START Supplied data

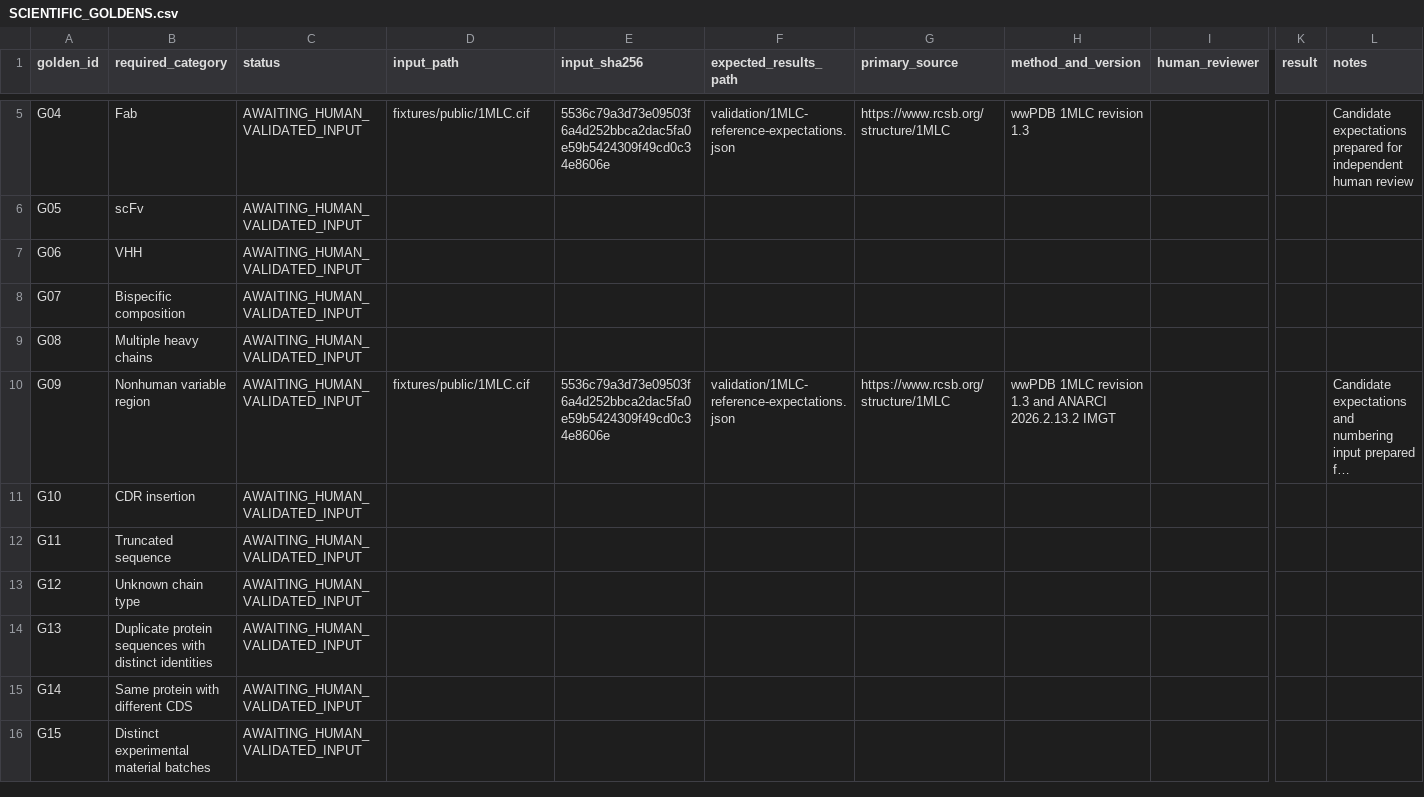
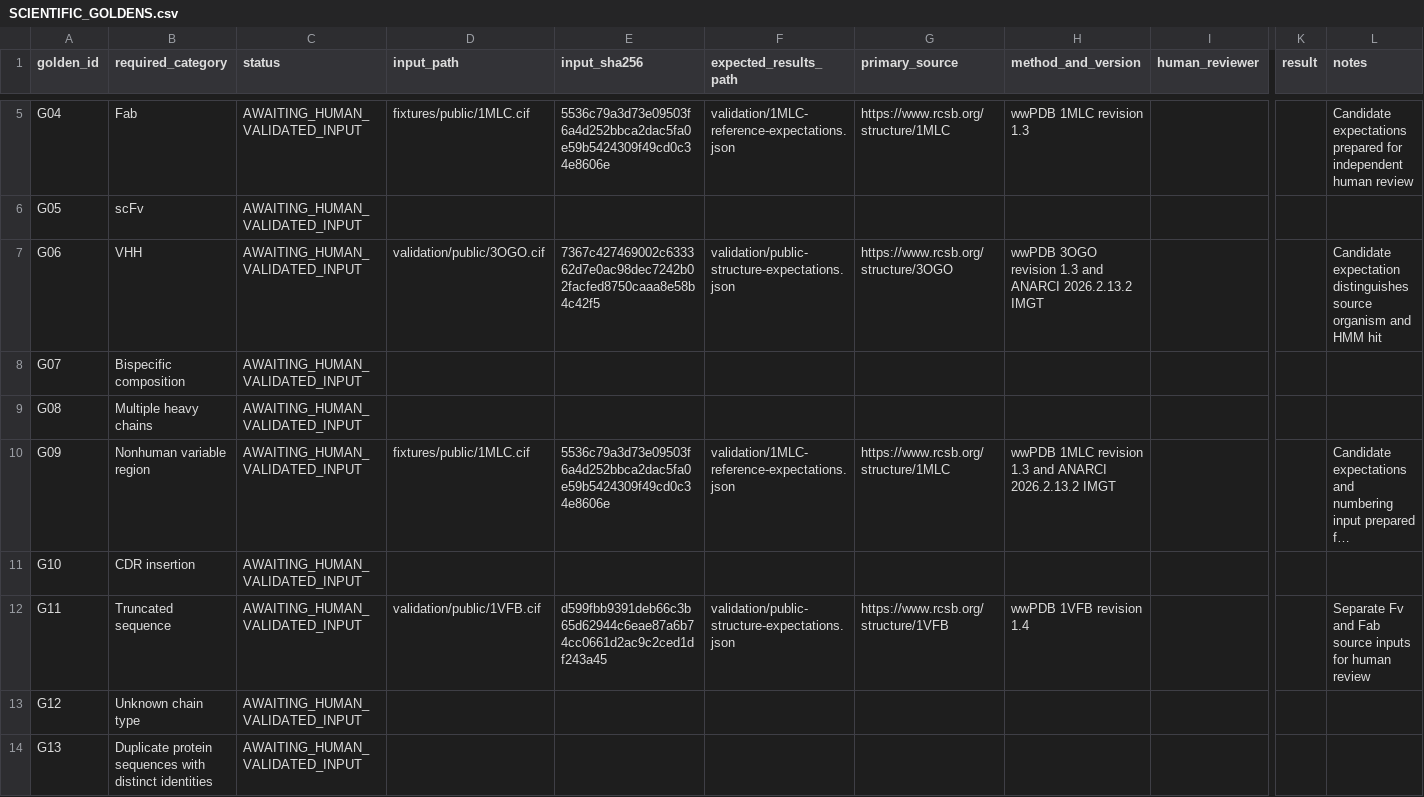
Before and after one commit to yktsnd/Antibody-Insight, a CSV file: validation/SCIENTIFIC_GOLDENS.csv, drawn as a sheet; only a part is shown, gaps mark what is left out; the shorter side is filled out with more unchanged rows; long unchanged cells end in …; the diff covers the shown part only; the diff names each change by its address in the sheet, - before the commit and + after, or states it on an @@ line.

Commit message:
Record numbered comparison and public source evidence

```diff
--- a/validation/SCIENTIFIC_GOLDENS.csv
+++ b/validation/SCIENTIFIC_GOLDENS.csv
-D7 (input_path): (empty)
+D7 (input_path): validation/public/3OGO.cif
-E7 (input_sha256): (empty)
+E7 (input_sha256): 7367c427469002c633362d7e0ac98dec7242b02facfed8750caaa8e58b4c42f5
-F7 (expected_results_path): (empty)
+F7 (expected_results_path): validation/public-structure-expectations.json
-G7 (primary_source): (empty)
+G7 (primary_source): https://www.rcsb.org/structure/3OGO
-H7 (method_and_version): (empty)
+H7 (method_and_version): wwPDB 3OGO revision 1.3 and ANARCI 2026.2.13.2 IMGT
-L7 (notes): (empty)
+L7 (notes): Candidate expectation distinguishes source organism and HMM hit
-D12 (input_path): (empty)
+D12 (input_path): validation/public/1VFB.cif
-E12 (input_sha256): (empty)
+E12 (input_sha256): d599fbb9391deb66c3b65d62944c6eae87a6b74cc0661d2ac9c2ced1df243a45
-F12 (expected_results_path): (empty)
+F12 (expected_results_path): validation/public-structure-expectations.json
-G12 (primary_source): (empty)
+G12 (primary_source): https://www.rcsb.org/structure/1VFB
-H12 (method_and_version): (empty)
+H12 (method_and_version): wwPDB 1VFB revision 1.4
-L12 (notes): (empty)
+L12 (notes): Separate Fv and Fab source inputs for human review
```
Also changed, not shown: 6 edited cells elsewhere in this file, IMPLEMENTATION_TRACEABILITY.csv, TRACEABILITY.csv, 35 other files.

END Supplied data

Output all the material above exactly once more, leaving every picture out.

Before and after one commit to yktsnd/Antibody-Insight, a CSV file: validation/SCIENTIFIC_GOLDENS.csv, drawn as a sheet; only a part is shown, gaps mark what is left out; the shorter side is filled out with more unchanged rows; long unchanged cells end in …; the diff covers the shown part only; the diff names each change by its address in the sheet, - before the commit and + after, or states it on an @@ line.

Commit message:
Record numbered comparison and public source evidence

```diff
--- a/validation/SCIENTIFIC_GOLDENS.csv
+++ b/validation/SCIENTIFIC_GOLDENS.csv
-D7 (input_path): (empty)
+D7 (input_path): validation/public/3OGO.cif
-E7 (input_sha256): (empty)
+E7 (input_sha256): 7367c427469002c633362d7e0ac98dec7242b02facfed8750caaa8e58b4c42f5
-F7 (expected_results_path): (empty)
+F7 (expected_results_path): validation/public-structure-expectations.json
-G7 (primary_source): (empty)
+G7 (primary_source): https://www.rcsb.org/structure/3OGO
-H7 (method_and_version): (empty)
+H7 (method_and_version): wwPDB 3OGO revision 1.3 and ANARCI 2026.2.13.2 IMGT
-L7 (notes): (empty)
+L7 (notes): Candidate expectation distinguishes source organism and HMM hit
-D12 (input_path): (empty)
+D12 (input_path): validation/public/1VFB.cif
-E12 (input_sha256): (empty)
+E12 (input_sha256): d599fbb9391deb66c3b65d62944c6eae87a6b74cc0661d2ac9c2ced1df243a45
-F12 (expected_results_path): (empty)
+F12 (expected_results_path): validation/public-structure-expectations.json
-G12 (primary_source): (empty)
+G12 (primary_source): https://www.rcsb.org/structure/1VFB
-H12 (method_and_version): (empty)
+H12 (method_and_version): wwPDB 1VFB revision 1.4
-L12 (notes): (empty)
+L12 (notes): Separate Fv and Fab source inputs for human review
```
Also changed, not shown: 6 edited cells elsewhere in this file, IMPLEMENTATION_TRACEABILITY.csv, TRACEABILITY.csv, 35 other files.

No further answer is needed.